OpenStudy (magbak):

The student has written and identified a thesis statement in the paragraph. This statement lays out clear information about what the essay will cover. @tester97

3 years ago
OpenStudy (tester97):

Write your thesis statement. Remember yesterday i told you what this was?

3 years ago
OpenStudy (magbak):

can you help me about it again

3 years ago
OpenStudy (tester97):

I dont remember what i said exactly you are just gunna have to go back and look at it

3 years ago
OpenStudy (magbak):

ok can you tell me what is a thesis

3 years ago
OpenStudy (tester97):

A thesis is the main idea of the essay. Like the topic the essay is going to be about.

3 years ago
OpenStudy (magbak):

ok so is this a thesis

3 years ago
OpenStudy (magbak):

I live in japan and I was killed by the americans that dropped a bomb on me in Hiroshima while I was working in a tin factory

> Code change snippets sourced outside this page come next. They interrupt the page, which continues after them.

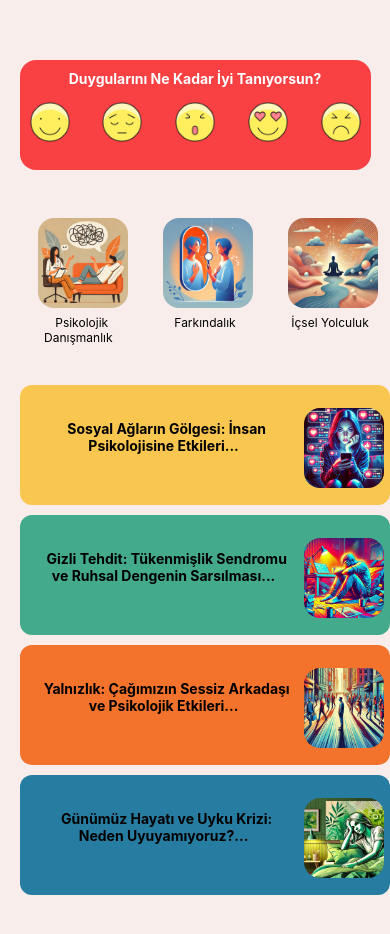
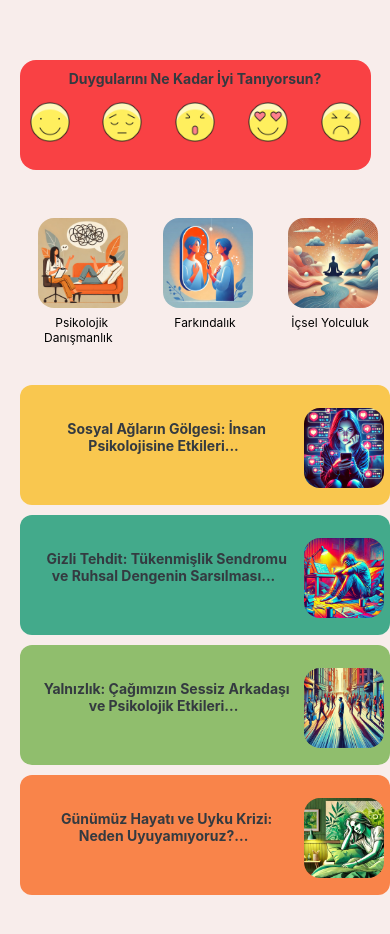
Before and after one commit to goksuayaz/Psychology-App, a React Native app: screen /MainScreen in a window 390 px wide. Shown: the top 934 px of the page. Built offline with nearby package versions, Linux system fonts and the light colour scheme.

Commit message:
colors changed

```diff
--- a/src/components/BlogCards.js
+++ b/src/components/BlogCards.js
@@ -63,7 +63,7 @@ const styles = StyleSheet.create({
         width: 260,
         height: 80,
         fontSize: 14,
-        color: '#000',
+        color: '#343a40',
         marginLeft: 14,
         marginTop: 30,
         textAlign: "center",
--- a/src/screens/AwarenessScreen.js
+++ b/src/screens/AwarenessScreen.js
@@ -74,7 +74,7 @@ const styles = StyleSheet.create({
 
     container: {
 
-        backgroundColor: "pink"
+        backgroundColor: "#fff"
     },
 
     topHeader: {
--- a/src/screens/CounselingScreen.js
+++ b/src/screens/CounselingScreen.js
@@ -49,7 +49,7 @@ const styles = StyleSheet.create({
 
     counsContainer: {
 
-        backgroundColor: "#d8e2dc"
+        backgroundColor: "#fff"
     },
 
     counsHeaderTop: {
--- a/src/screens/EmotionScreen.js
+++ b/src/screens/EmotionScreen.js
@@ -169,7 +169,7 @@ const styles = StyleSheet.create({
 
     emotionsContainer: {
 
-        backgroundColor: "#f8edeb",
+        backgroundColor: "#fff",
 
     },
 
@@ -187,7 +187,7 @@ const styles = StyleSheet.create({
         fontSize: 15,
         textAlign: "center",
         marginTop: 10,
-        backgroundColor: "pink"
+
 
     },
 
--- a/src/screens/InnerJScreen.js
+++ b/src/screens/InnerJScreen.js
@@ -52,7 +52,7 @@ const styles = StyleSheet.create({
 
     container: {
 
-        backgroundColor: "#f8edeb"
+        backgroundColor: "#fff"
 
     },
 
--- a/src/screens/MainScreen.js
+++ b/src/screens/MainScreen.js
@@ -99,7 +99,7 @@ const MainScreen = ({ navigation }) => {
 
                         <TouchableOpacity onPress={() => navigation.navigate("LonelinessScreen")}>
                             <BlogCards
-                                backgroundColor="#f3722c"
+                                backgroundColor="#90be6d"
                                 text="Yalnızlık: Çağımızın Sessiz Arkadaşı ve Psikolojik Etkileri..."
                                 image={require('../../assets/images/alone.png')}
                             />
@@ -107,7 +107,7 @@ const MainScreen = ({ navigation }) => {
 
                         <TouchableOpacity onPress={() => navigation.navigate("SleepScreen")}>
                             <BlogCards
-                                backgroundColor="#277da1"
+                                backgroundColor="#f9844a"
                                 text="Günümüz Hayatı ve Uyku Krizi: Neden Uyuyamıyoruz?..."
                                 image={require('../../assets/images/slpp.png')}
                             />
@@ -141,7 +141,7 @@ const styles = StyleSheet.create({
 
         textAlign: "center",
         marginTop: 10,
-        color: "#fff",
+        color: "#343a40",
         fontWeight: "bold"
     },
 
```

3 years ago
OpenStudy (tester97):

Hold on let me find an example

3 years ago
OpenStudy (magbak):

ok

3 years ago
OpenStudy (tester97):

I know its going to be a lot to read but just do it because it will help you alot

3 years ago
OpenStudy (magbak):

ok thanks boo

3 years ago
OpenStudy (tester97):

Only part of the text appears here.